"I would just say, 'Get out of the way,'" Gibson said with a smile.
It did not matter what defenders tried to stop the former Memphis receiver during his rookie season. Their tactics started to become less and less effective as the year went on. What started as a learning experience turned into something of a breakout performance for Gibson as he rushed for 795 yards and led all of Washington's skill players with 11 touchdowns.
Now there is a mountain of expectations placed on Gibson's shoulders heading into his second season. Head coach Ron Rivera anticipates him to take another step forward in 2021, and that should not be a problem as long as his progress continues to skyrocket.
"Coming into the league, I had to learn the ins and outs," Gibson told Donaldson on learning the running back position. "I feel like I'm still at the verge of just breaking it, but I still got a lot to learn."
It's a different feeling for Gibson heading into his second season, largely because he gets to go through a more traditional offseason. As the COVID-19 pandemic forced the NFL to switch to a completely virtual program in 2020, Gibson had to focus on learning his new position through Zoom meetings. He had to wait until training camp at the end of July to get any real reps with his teammates.
Now the opportunities for Gibson to fine-tune his skillset have drastically increased through OTAs and mandatory minicamp. That, combined with what he did during the season -- 96.2% of his runs earned position yardage, according to Pro Football Focus, which was the highest rate during a regular season since 2012 -- makes him feel as if he "got his feet wet" at the position.
"I kind of know what to expect," Gibson told media members after Washington's June 2 practice. "This is something I didn't get to do last year...so I'm enjoying this process as well as being able to recognize some of the things I wasn't accustomed to last year and get into the rhythm of things."
Gibson made it clear last year that he can be an effective running back. Aside from being a "scoring machine," as Rivera put it, he was also the sixth-most efficient running back with a minimum of 100 rushing attempts, according to Football Outsiders. His 11 rushing touchdowns were the most the franchise had seen from a rookie since Alfred Morris had 13 in 2012.
But that was only the first step in Gibson's development. Now Rivera wants to see more of the minute details from Gibson like understanding his aiming points as well as learning to make cuts and press running lanes.
"Those are all things he will learn with the more reps he gets," Rivera said, "and that's probably the biggest thing."

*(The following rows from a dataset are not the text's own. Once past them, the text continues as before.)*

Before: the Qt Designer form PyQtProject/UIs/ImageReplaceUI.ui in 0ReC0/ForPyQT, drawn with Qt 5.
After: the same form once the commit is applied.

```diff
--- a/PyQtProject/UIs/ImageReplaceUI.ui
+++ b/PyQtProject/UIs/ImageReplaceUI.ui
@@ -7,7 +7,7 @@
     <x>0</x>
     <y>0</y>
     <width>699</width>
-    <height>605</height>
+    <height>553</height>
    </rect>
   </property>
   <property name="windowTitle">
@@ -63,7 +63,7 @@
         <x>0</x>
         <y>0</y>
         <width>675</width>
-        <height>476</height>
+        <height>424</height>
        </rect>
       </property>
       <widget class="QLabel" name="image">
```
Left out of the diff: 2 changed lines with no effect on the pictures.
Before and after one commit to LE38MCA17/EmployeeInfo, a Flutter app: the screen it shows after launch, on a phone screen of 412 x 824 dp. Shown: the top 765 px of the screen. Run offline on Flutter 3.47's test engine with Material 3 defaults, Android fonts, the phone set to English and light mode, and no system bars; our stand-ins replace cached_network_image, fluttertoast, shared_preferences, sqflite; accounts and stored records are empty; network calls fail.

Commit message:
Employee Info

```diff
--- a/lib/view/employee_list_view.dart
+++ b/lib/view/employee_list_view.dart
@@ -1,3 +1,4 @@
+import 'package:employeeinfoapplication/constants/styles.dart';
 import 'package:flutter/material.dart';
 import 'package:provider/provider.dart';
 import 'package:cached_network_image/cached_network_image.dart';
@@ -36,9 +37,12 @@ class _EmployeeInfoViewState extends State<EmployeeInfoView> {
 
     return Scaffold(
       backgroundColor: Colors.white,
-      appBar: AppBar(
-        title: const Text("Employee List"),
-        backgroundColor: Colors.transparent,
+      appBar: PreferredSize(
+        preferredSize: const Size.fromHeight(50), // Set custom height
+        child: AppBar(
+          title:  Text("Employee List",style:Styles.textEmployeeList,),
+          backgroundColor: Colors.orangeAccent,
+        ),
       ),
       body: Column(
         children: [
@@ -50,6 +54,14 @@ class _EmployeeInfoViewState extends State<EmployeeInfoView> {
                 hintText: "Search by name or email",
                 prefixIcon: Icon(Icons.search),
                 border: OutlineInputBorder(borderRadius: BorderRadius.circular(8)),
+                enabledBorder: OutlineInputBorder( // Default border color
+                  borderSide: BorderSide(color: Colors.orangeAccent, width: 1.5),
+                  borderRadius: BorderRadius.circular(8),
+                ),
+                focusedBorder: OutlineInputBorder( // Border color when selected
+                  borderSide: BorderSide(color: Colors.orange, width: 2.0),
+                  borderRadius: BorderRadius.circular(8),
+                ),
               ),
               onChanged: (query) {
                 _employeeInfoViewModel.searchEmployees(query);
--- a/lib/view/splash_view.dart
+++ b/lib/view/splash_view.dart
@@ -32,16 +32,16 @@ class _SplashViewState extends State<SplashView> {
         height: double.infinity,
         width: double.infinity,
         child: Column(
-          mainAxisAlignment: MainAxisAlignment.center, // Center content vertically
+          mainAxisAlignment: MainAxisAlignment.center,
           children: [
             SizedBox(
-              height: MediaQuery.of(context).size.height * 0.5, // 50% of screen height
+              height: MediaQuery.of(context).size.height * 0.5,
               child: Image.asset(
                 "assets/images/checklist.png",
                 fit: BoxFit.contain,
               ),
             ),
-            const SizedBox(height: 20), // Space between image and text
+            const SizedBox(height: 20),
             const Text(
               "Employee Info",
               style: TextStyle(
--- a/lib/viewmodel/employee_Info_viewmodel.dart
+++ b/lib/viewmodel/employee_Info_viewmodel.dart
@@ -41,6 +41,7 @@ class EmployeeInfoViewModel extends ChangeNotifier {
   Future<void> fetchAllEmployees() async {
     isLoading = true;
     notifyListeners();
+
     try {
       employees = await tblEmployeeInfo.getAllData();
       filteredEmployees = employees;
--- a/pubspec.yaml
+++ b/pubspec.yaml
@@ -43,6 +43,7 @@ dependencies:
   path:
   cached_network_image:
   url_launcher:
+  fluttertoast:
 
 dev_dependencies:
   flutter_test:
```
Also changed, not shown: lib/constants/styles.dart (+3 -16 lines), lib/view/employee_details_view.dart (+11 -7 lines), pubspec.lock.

Knowing more of the basics of the position makes Gibson believe he can have an expanded role in his second season. He knows a lot of that will depend on his retention, but he is willing to do whatever the coaches ask of him, even be more involved in the passing game.
And he knows Rivera expects more progress from him this season. To him, that just shows how much the coaching staff believes in him.
"They were very patient with me last year, because they knew it was a learning process," Gibson said. "But this year, I expect nothing less from them to be on me about the little things. …I should be on my toes. I should know what to do."
As for what Gibson expects for himself this year, his main goal is just to improve his entire game. He wanted to break 1,000 rushing yards last season, but his toe injury cut him short of that. Now that he is back on the field with and getting his first full offseason under his belt, he does not intend to be denied again.
"This year, I'm priding myself on surpassing that," Gibson said. "I've got a couple of personal goals that I want to reach, too, that I didn't get to do last year, so that's definitely going to be up there."